Symptoms include severe headache, joint and muscle pain, nausea, vomiting, high fever and loss of appetite. A rash may also appear three to four days after the fever begins, and in rare instances, the fever can lead to death.
According to the release, the department has determined that dengue fever is a reportable disease. Consequently, all medical agencies, clinics and private physicians territorywide are required to report any such cases to the Health Departments epidemiologist, Dr. Eugene Tull, at 773-1311, Ext. 3241.
Wallace added that the department's Environmental Health Division routinely conducts larviciding of large areas of stagnant water, which kills off the eggs present in mosquito breeding grounds.
The release also notes that new fogging equipment in each district is being readied for deployment and that an announcement will be made for residents who want to request fogging in the future.

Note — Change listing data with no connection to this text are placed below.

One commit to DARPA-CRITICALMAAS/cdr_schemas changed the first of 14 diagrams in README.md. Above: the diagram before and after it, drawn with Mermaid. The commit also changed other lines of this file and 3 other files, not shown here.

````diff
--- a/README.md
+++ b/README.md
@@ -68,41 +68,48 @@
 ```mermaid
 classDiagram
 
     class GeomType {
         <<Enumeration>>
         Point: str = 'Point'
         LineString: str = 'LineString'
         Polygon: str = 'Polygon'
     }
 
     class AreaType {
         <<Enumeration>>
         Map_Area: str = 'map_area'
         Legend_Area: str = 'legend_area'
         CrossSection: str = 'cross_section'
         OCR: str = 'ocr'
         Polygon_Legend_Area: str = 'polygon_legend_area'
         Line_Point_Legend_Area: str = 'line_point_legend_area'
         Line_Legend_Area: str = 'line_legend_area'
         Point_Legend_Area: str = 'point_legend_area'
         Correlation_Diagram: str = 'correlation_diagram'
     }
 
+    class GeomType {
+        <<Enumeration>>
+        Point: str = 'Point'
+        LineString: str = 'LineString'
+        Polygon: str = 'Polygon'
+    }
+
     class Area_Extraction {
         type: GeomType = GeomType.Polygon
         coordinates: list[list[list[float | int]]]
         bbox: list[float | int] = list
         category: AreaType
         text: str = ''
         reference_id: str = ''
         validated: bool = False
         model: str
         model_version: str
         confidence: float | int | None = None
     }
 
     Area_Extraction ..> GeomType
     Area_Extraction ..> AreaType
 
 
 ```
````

However, studies have determined that fogging alone is an inefficient way of preventing the transmission of the dengue virus. With that in mind, the department is asking residents to take preventive measures.
Residents place themselves at risk if there are old tires, plant containers or empty drums around their homes where water can collect and provide a breeding place for mosquitoes, Wallace said. These containers should be emptied as frequently as possible.
Residents should also protect themselves by repairing or replacing damaged screens or keeping windows and doors without screens closed. For very large puddles of water around the home or business, call the Environmental Health Division at 773-1311, ext. 3107 or 3109 on St. Croix and 715-5110 on St. Thomas.
Other safety measures include:
–Wearing protective clothing, such as long-sleeved shirts and long pants tucked into socks when outdoors;
–Covering infant cribs with cotton mosquito netting
–Using mosquito repellents containing DEET. Follow instructions carefully and use on arms, legs, ankles, and nape of neck. Avoid eyes, lips or bruised skin, and avoid applying repellent to children under 2 years of age and to the hands of older children.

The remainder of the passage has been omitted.